The response must contain each line of the material that holds "href".
Data to use Start Marker
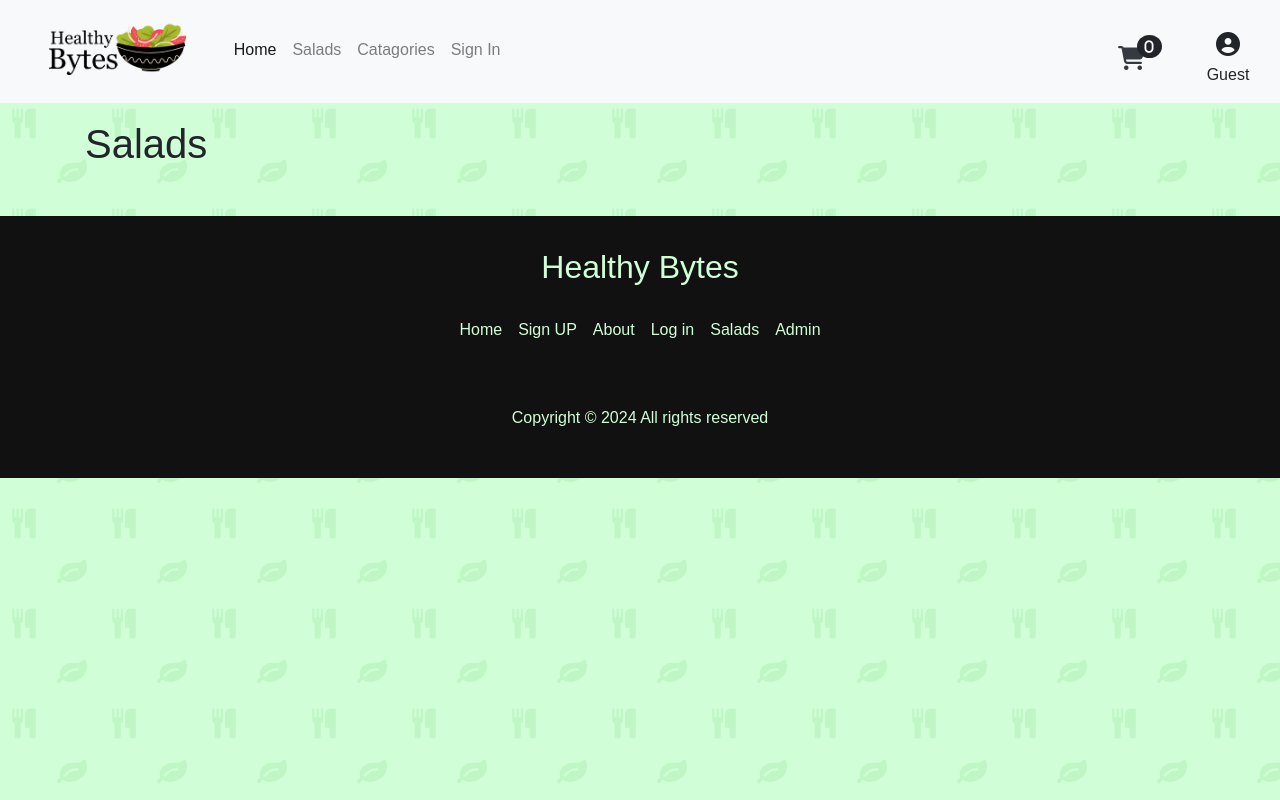
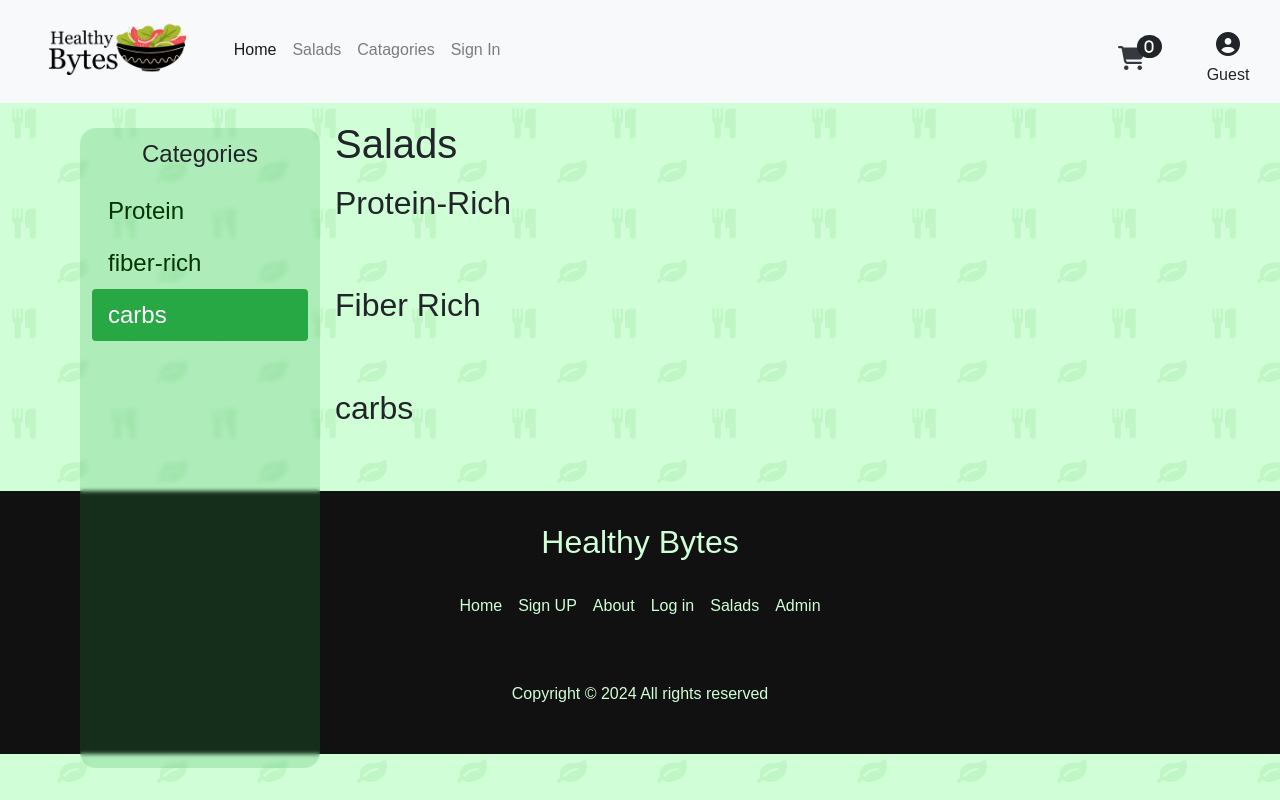
Before and after one commit to Hitansh-Thakur/HealthyBytes, a PHP site: page /products.php in a window 1280 px wide. Run offline with PHP 8.4, Linux system fonts and the light colour scheme; data that the repository does not hold is empty.

Commit message:
ADDED "SCROLLSPY"!!!
After many hours succesfully added scrollspy in products page

```diff
--- a/products.php
+++ b/products.php
@@ -13,22 +13,93 @@
     <title>Salads | Healthy Bytes</title>
     <link rel="stylesheet" href="index.css">
 
+    <style>
+        /* Custom styles for scrollspy */
+        .scrollspy {
+            background: rgba(40, 167, 69, 0.2);
+            backdrop-filter: blur(2px);
+            padding: 0.75rem;
+            position: fixed;
+            top: 8rem;
+            bottom: 2rem;
+            left: 5rem;
+            width: calc(20% - 1rem);
+            border-radius: 1rem;
+            z-index: 100;
+
+
+        }
+        footer{
+            z-index: 101;
+        }
+
+        /* where should i apply scroll margin  */
+
+
+
+
+        .scrollspy .nav-link {
+
+            color: #003400;
+            font-size: 1.5em;
+
+
+
+
+        }
+
+        .scrollspy .nav-link.active {
+            color: #fff;
+            /* Active link color */
+            background-color: #28a745;
+            /* Active link background color */
+        }
+
+        html {
+            scroll-behavior: smooth;
+        }
+
+        /* implement scroll snap */
+        .category {
+            scroll-snap-align: center;
+            /* margin-block: 1rem; */
+            scroll-margin-block: 11rem;
+        }
+
+        .category+.category {
+            margin-top: 2rem;
+        }
+
+
+        /* implement scroll snap aling center */
+        .category-parent {
+            scroll-snap-type: y mandatory;
+        }
+        .main{
+            width: clamp(100%, 100%, 100%);
+        }
+
+        /* the active class should be applied to the nav-links as soon as the category is visibble in the viewport */
+
+
+        /*  */
+    </style>
+
 </head>
 
-<body>
+<body data-spy="scroll" data-target="#navbar-example2" data-offset="300">
     <!-- navBar -->
     <?php
     session_start();
     include 'nav.php'; ?>
-    <div class="container ">
+    <div class="container-fluid mx-auto main" >
 
-        <h1 class="pt-4 pb-2">Salads</h1>
         <?php
         // Database connection
         include 'db_connect.php';
 
         // SQL query
-        $sql = "SELECT * FROM salads";
+        $sql = "SELECT * FROM salads ORDER BY category";
 
         // Execute the query
         $result = mysqli_query($conn, $sql);
@@ -43,57 +114,80 @@
         mysqli_close($conn);
         ?>
 
-        <!-- Your existing HTML code -->
+        <!-- Scrollspy navigation -->
+        <!-- TODO: we can also make the titles dynamic -->
+        <div class="row">
+            <div class="col-md-3 scrollspy ">
+                <h4 class="text-center mb-3">Categories</h4>
+                <ul class="nav nav-pills flex-column" id="navbar-example2">
+                    <li class="nav-item">
+                        <a class="nav-link" href="#protein-rich">Protein</a>
+                    </li>
+                    <li class="nav-item">
+                        <a class="nav-link" href="#fiber-rich">fiber-rich</a>
+                    </li>
+                    <li class="nav-item">
+                        <a class="nav-link" href="#carbs-rich">carbs</a>
+                    </li>
+                </ul>
+            </div>
 
+            <!-- Salad cards grouped by category -->
+            <div class="col-md-9 category-parent w-75 ml-auto">
+                <h1 class="pt-4 pb-2">Salads</h1>
+
+                <div id="protein-rich" class="category">
+                    <h2>Protein-Rich</h2>
                     <div class="container">
                         <div class="row">
                             <?php
                             foreach ($products as $salad) {
-                    ?>
-                    <div class="col-sm-12 col-md-6 col-lg-4"> <!-- This makes the grid responsive -->
+                                if ($salad['category'] == 'protein-rich') {
+                                    $category = 'protein-rich';
 
-                        <div class="card" style="max-width: 18rem;">
-                            <img class="card-img-top " src="<?php echo "./uploads/" . $salad['salad_img']; ?>"
-                                alt="Card image cap" height="200px" style="object-fit:cover;">
-                            <div class="card-body">
-                                <h5 class="card-title">
-                                    <?php echo $salad['salad_name']; ?>
-                                </h5>
-                                <p class="card-text text-truncate text-dark d-block" style="display: -webkit-box; -webkit-line-clamp: 2; -webkit-box-orient: vertical; overflow: hidden;" >
-                                    <?php echo $salad['salad_desc']; ?>
-                                </p>
-                            </div>
-                            <ul class="list-group list-group-flush">
-                                <li class="list-group-item">
-                                    <?php echo $salad['nutritional_content']; ?>
-                                </li>
-
-                            </ul>
-                            <div class="card-body">
-                                <span class="text-dark font-weight-bold align-middle" >
-                                    <?php echo $salad['salad_price'] . " ₹ "; ?>
-                                </span>
-                                <!-- <a href="product_details.php?id=1" class="btn btn-primary float-right align-middle"></a> -->
-                            <?php
-                                echo "<a href='product_details.php?id=" . $salad['id'] . "' class='btn btn-primary float-right align-middle'>View</a>";
+                                    include './components/salad_card.php'; // Include a separate file for card layout
+                                }
+                            }
                             ?>
                         </div>
                     </div>
                 </div>
 
+                <div id="fiber-rich" class="category">
+                    <h2>Fiber Rich</h2>
+                    <div class="container">
+                        <div class="row">
                             <?php
+                            foreach ($products as $salad) {
+                                if ($salad['category'] == 'fiber-rich') {
+                                    $category = 'fiber-rich';
+                                    include './components/salad_card.php'; // Include a separate file for card layout
+                                }
                             }
                             ?>
+                        </div>
+                    </div>
+                </div>
 
-
+                <div id="carbs-rich" class="category">
+                    <h2>carbs</h2>
+                    <div class="container">
+                        <div class="row">
+                            <?php
+                            foreach ($products as $salad) {
+                                if ($salad['category'] == 'carbs') {
+                                    include './components/salad_card.php'; // Include a separate file for card layout
+                                }
+                            }
+                            ?>
+                        </div>
+                    </div>
+                </div>
             </div>
         </div>
     </div>
     <!-- Footer -->
     <?php include 'footer.php'; ?>
-
-
-
 
     <!-- Optional JavaScript -->
     <!-- jQuery first, then Popper.js, then Bootstrap JS -->
```
Lines whose indentation alone changed are shown as unchanged.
Data to use End Marker
▶ Response
     <link rel="stylesheet" href="index.css">
+                        <a class="nav-link" href="#protein-rich">Protein</a>
+                        <a class="nav-link" href="#fiber-rich">fiber-rich</a>
+                        <a class="nav-link" href="#carbs-rich">carbs</a>
-                                <!-- <a href="product_details.php?id=1" class="btn btn-primary float-right align-middle"></a> -->
-                                echo "<a href='product_details.php?id=" . $salad['id'] . "' class='btn btn-primary float-right align-middle'>View</a>";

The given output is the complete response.